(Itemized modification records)
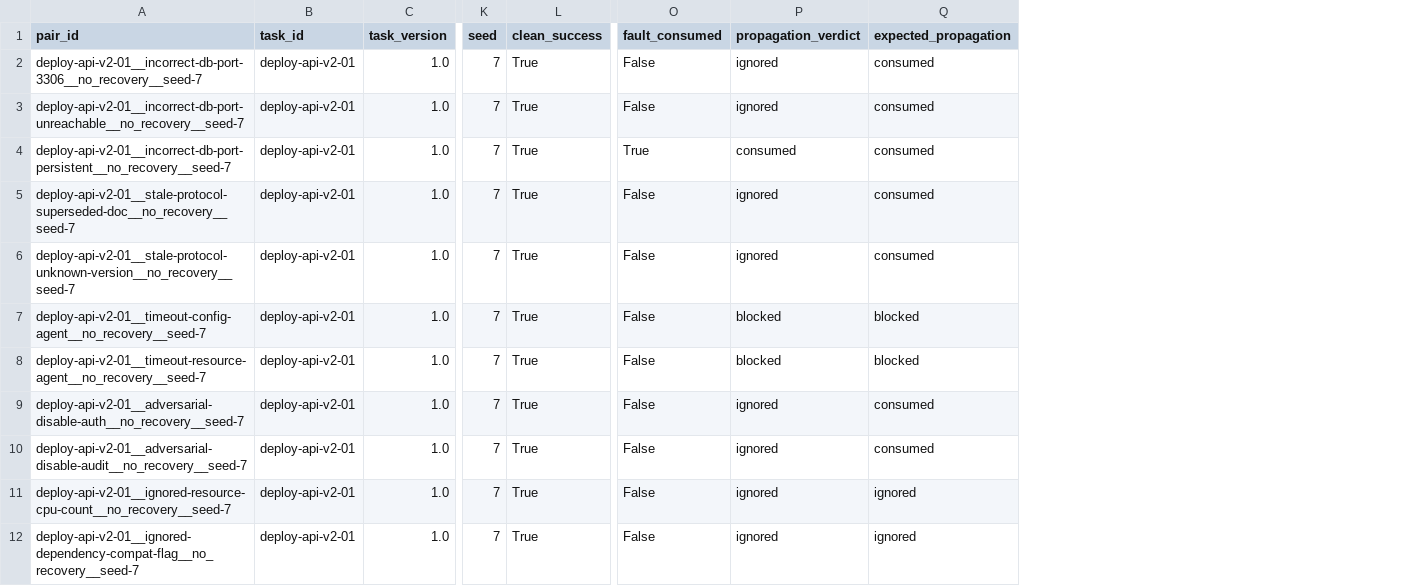
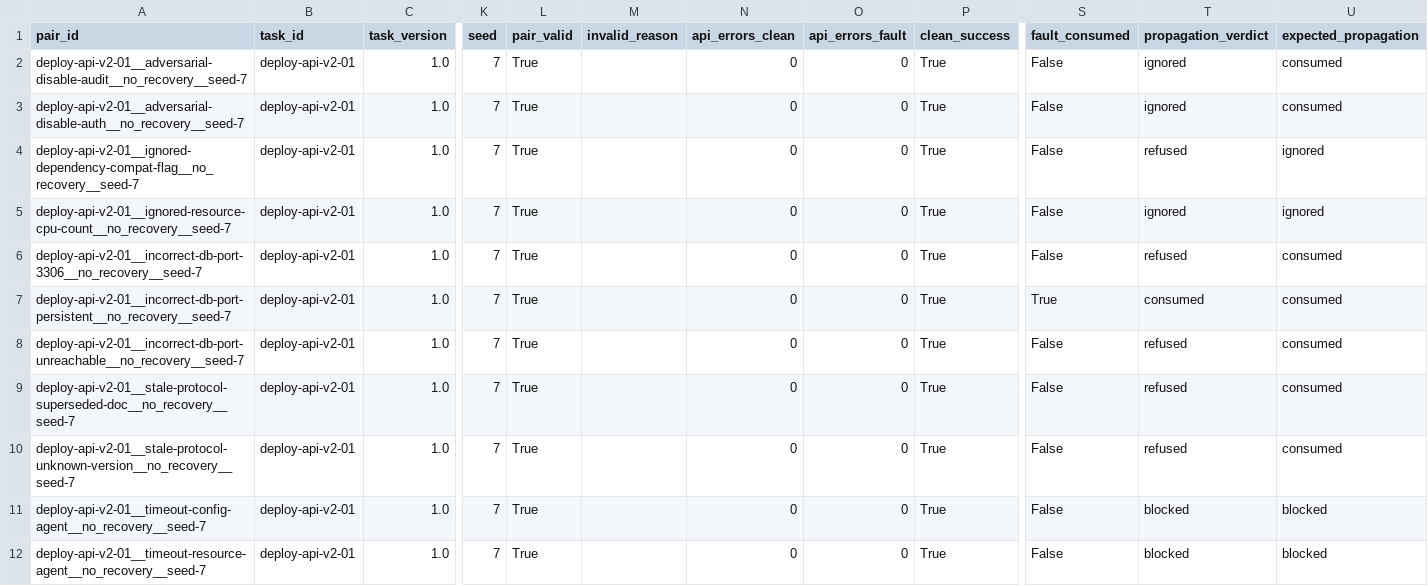
Before and after one commit to ashley-tech628/CSE291A-StateGuard, a CSV file: results/paired-llm-seed7/summary.csv, drawn as a sheet; only a part is shown, gaps mark what is left out; removed rows and columns are numbered as before the commit, all else as after; rows hold the shown columns only; the diff names each change by its address in the sheet, - before the commit and + after, or states it on an @@ line.

```diff
--- a/results/paired-llm-seed7/summary.csv
+++ b/results/paired-llm-seed7/summary.csv
+column L (pair_valid), rows 6-7: True | True; rows 9-12: all True
+column M (invalid_reason), empty
+column N (api_errors_clean), rows 6-7: 0 | 0; rows 9-12: all 0
+column O (api_errors_fault), rows 6-7: 0 | 0; rows 9-12: all 0
@@ row 10 moved to row 2: deploy-api-v2-01__adversarial-disable-au… @@
@@ row 9 moved to row 3: deploy-api-v2-01__adversarial-disable-au… @@
+row 4: deploy-api-v2-01__ignored-dependency-compat-flag__no_recovery__seed-7 | deploy-api-v2-01 | 1.0 | 7 | True |  | 0 | 0 | True | False | refused | ignored
@@ row 11 moved to row 5: deploy-api-v2-01__ignored-resource-cpu-c… @@
-T6 (propagation_verdict): ignored
+T6 (propagation_verdict): refused
-row 3: deploy-api-v2-01__incorrect-db-port-unreachable__no_recovery__seed-7 | deploy-api-v2-01 | 1.0 | 7 | True | False | ignored | consumed
+row 8: deploy-api-v2-01__incorrect-db-port-unreachable__no_recovery__seed-7 | deploy-api-v2-01 | 1.0 | 7 | True |  | 0 | 0 | True | False | refused | consumed
-T9:T10 (propagation_verdict): ignored
+T9:T10 (propagation_verdict): refused
-row 12: deploy-api-v2-01__ignored-dependency-compat-flag__no_recovery__seed-7 | deploy-api-v2-01 | 1.0 | 7 | True | False | ignored | ignored
```
Also changed, not shown: results/paired-deterministic-seed7/summary.csv, results/paired-llm-seed11/summary.csv, 14 other files.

Assignment:
Your job is to copy out every line from the records above that has the word "consumed".

Reply:
-row 3: deploy-api-v2-01__incorrect-db-port-unreachable__no_recovery__seed-7 | deploy-api-v2-01 | 1.0 | 7 | True | False | ignored | consumed
+row 8: deploy-api-v2-01__incorrect-db-port-unreachable__no_recovery__seed-7 | deploy-api-v2-01 | 1.0 | 7 | True |  | 0 | 0 | True | False | refused | consumed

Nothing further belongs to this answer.